**** STORED DATA

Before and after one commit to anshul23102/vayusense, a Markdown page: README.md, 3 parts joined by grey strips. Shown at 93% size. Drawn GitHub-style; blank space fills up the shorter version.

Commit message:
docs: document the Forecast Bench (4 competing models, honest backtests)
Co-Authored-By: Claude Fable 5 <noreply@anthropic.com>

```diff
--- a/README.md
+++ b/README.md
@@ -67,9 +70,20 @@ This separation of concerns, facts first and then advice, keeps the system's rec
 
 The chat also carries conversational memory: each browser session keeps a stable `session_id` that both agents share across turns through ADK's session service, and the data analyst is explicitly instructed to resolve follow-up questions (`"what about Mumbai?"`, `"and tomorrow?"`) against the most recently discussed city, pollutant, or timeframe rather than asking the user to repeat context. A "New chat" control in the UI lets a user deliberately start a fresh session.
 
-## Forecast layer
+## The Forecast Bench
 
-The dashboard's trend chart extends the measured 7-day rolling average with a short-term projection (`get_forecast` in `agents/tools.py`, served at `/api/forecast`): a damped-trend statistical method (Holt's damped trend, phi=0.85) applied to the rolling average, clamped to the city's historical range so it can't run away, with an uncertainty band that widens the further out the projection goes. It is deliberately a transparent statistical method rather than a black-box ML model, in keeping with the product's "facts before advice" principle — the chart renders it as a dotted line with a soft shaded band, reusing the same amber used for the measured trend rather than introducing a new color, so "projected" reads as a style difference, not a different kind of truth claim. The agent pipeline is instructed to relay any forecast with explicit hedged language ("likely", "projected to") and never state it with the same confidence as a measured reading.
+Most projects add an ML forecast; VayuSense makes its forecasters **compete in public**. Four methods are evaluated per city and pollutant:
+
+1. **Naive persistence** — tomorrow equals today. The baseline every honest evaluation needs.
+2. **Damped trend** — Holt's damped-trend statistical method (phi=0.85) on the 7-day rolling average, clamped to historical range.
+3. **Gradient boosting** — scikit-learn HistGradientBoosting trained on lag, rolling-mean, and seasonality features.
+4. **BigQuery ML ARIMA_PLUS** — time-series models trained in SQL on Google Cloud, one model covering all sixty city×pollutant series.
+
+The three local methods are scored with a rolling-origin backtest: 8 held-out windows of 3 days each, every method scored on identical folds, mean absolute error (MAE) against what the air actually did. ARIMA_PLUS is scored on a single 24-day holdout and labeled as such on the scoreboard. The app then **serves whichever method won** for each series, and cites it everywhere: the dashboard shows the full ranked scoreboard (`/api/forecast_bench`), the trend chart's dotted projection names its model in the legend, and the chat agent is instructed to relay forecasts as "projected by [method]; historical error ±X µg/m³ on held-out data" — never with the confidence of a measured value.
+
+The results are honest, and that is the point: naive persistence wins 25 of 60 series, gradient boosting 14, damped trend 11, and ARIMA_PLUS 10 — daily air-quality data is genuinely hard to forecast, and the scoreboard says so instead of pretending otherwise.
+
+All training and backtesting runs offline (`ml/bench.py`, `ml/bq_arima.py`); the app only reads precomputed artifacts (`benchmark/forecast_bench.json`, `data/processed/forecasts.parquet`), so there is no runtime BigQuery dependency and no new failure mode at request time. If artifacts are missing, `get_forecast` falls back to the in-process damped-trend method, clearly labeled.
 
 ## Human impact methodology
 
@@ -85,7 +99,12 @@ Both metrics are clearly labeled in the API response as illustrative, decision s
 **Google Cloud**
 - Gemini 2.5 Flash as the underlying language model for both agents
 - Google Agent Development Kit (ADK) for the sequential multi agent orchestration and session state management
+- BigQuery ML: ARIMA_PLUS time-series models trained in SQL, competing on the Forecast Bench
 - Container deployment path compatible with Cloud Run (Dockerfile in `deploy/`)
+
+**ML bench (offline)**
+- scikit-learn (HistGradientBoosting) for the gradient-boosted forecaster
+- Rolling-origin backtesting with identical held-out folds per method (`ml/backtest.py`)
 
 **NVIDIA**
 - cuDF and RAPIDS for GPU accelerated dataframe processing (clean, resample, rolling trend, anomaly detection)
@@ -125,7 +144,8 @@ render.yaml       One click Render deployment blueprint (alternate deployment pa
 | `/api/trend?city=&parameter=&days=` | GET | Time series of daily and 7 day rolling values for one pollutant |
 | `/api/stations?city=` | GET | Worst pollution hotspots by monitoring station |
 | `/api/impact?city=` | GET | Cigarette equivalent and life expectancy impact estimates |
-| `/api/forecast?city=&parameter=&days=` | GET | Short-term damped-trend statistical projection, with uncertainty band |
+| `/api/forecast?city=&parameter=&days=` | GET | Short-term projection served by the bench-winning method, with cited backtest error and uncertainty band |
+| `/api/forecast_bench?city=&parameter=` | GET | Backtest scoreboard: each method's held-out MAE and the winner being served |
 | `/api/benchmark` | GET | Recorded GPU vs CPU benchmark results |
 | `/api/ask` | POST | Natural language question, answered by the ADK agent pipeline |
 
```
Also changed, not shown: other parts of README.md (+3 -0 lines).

********

### DIRECTIONS FOR THIS TASK
Repeat back all entries verbatim.

### EXERCISE ANSWER
Before and after one commit to anshul23102/vayusense, a Markdown page: README.md, 3 parts joined by grey strips. Shown at 93% size. Drawn GitHub-style; blank space fills up the shorter version.

Commit message:
docs: document the Forecast Bench (4 competing models, honest backtests)
Co-Authored-By: Claude Fable 5 <noreply@anthropic.com>

```diff
--- a/README.md
+++ b/README.md
@@ -67,9 +70,20 @@ This separation of concerns, facts first and then advice, keeps the system's rec
 
 The chat also carries conversational memory: each browser session keeps a stable `session_id` that both agents share across turns through ADK's session service, and the data analyst is explicitly instructed to resolve follow-up questions (`"what about Mumbai?"`, `"and tomorrow?"`) against the most recently discussed city, pollutant, or timeframe rather than asking the user to repeat context. A "New chat" control in the UI lets a user deliberately start a fresh session.
 
-## Forecast layer
+## The Forecast Bench
 
-The dashboard's trend chart extends the measured 7-day rolling average with a short-term projection (`get_forecast` in `agents/tools.py`, served at `/api/forecast`): a damped-trend statistical method (Holt's damped trend, phi=0.85) applied to the rolling average, clamped to the city's historical range so it can't run away, with an uncertainty band that widens the further out the projection goes. It is deliberately a transparent statistical method rather than a black-box ML model, in keeping with the product's "facts before advice" principle — the chart renders it as a dotted line with a soft shaded band, reusing the same amber used for the measured trend rather than introducing a new color, so "projected" reads as a style difference, not a different kind of truth claim. The agent pipeline is instructed to relay any forecast with explicit hedged language ("likely", "projected to") and never state it with the same confidence as a measured reading.
+Most projects add an ML forecast; VayuSense makes its forecasters **compete in public**. Four methods are evaluated per city and pollutant:
+
+1. **Naive persistence** — tomorrow equals today. The baseline every honest evaluation needs.
+2. **Damped trend** — Holt's damped-trend statistical method (phi=0.85) on the 7-day rolling average, clamped to historical range.
+3. **Gradient boosting** — scikit-learn HistGradientBoosting trained on lag, rolling-mean, and seasonality features.
+4. **BigQuery ML ARIMA_PLUS** — time-series models trained in SQL on Google Cloud, one model covering all sixty city×pollutant series.
+
+The three local methods are scored with a rolling-origin backtest: 8 held-out windows of 3 days each, every method scored on identical folds, mean absolute error (MAE) against what the air actually did. ARIMA_PLUS is scored on a single 24-day holdout and labeled as such on the scoreboard. The app then **serves whichever method won** for each series, and cites it everywhere: the dashboard shows the full ranked scoreboard (`/api/forecast_bench`), the trend chart's dotted projection names its model in the legend, and the chat agent is instructed to relay forecasts as "projected by [method]; historical error ±X µg/m³ on held-out data" — never with the confidence of a measured value.
+
+The results are honest, and that is the point: naive persistence wins 25 of 60 series, gradient boosting 14, damped trend 11, and ARIMA_PLUS 10 — daily air-quality data is genuinely hard to forecast, and the scoreboard says so instead of pretending otherwise.
+
+All training and backtesting runs offline (`ml/bench.py`, `ml/bq_arima.py`); the app only reads precomputed artifacts (`benchmark/forecast_bench.json`, `data/processed/forecasts.parquet`), so there is no runtime BigQuery dependency and no new failure mode at request time. If artifacts are missing, `get_forecast` falls back to the in-process damped-trend method, clearly labeled.
 
 ## Human impact methodology
 
@@ -85,7 +99,12 @@ Both metrics are clearly labeled in the API response as illustrative, decision s
 **Google Cloud**
 - Gemini 2.5 Flash as the underlying language model for both agents
 - Google Agent Development Kit (ADK) for the sequential multi agent orchestration and session state management
+- BigQuery ML: ARIMA_PLUS time-series models trained in SQL, competing on the Forecast Bench
 - Container deployment path compatible with Cloud Run (Dockerfile in `deploy/`)
+
+**ML bench (offline)**
+- scikit-learn (HistGradientBoosting) for the gradient-boosted forecaster
+- Rolling-origin backtesting with identical held-out folds per method (`ml/backtest.py`)
 
 **NVIDIA**
 - cuDF and RAPIDS for GPU accelerated dataframe processing (clean, resample, rolling trend, anomaly detection)
@@ -125,7 +144,8 @@ render.yaml       One click Render deployment blueprint (alternate deployment pa
 | `/api/trend?city=&parameter=&days=` | GET | Time series of daily and 7 day rolling values for one pollutant |
 | `/api/stations?city=` | GET | Worst pollution hotspots by monitoring station |
 | `/api/impact?city=` | GET | Cigarette equivalent and life expectancy impact estimates |
-| `/api/forecast?city=&parameter=&days=` | GET | Short-term damped-trend statistical projection, with uncertainty band |
+| `/api/forecast?city=&parameter=&days=` | GET | Short-term projection served by the bench-winning method, with cited backtest error and uncertainty band |
+| `/api/forecast_bench?city=&parameter=` | GET | Backtest scoreboard: each method's held-out MAE and the winner being served |
 | `/api/benchmark` | GET | Recorded GPU vs CPU benchmark results |
 | `/api/ask` | POST | Natural language question, answered by the ADK agent pipeline |
 
```
Also changed, not shown: other parts of README.md (+3 -0 lines).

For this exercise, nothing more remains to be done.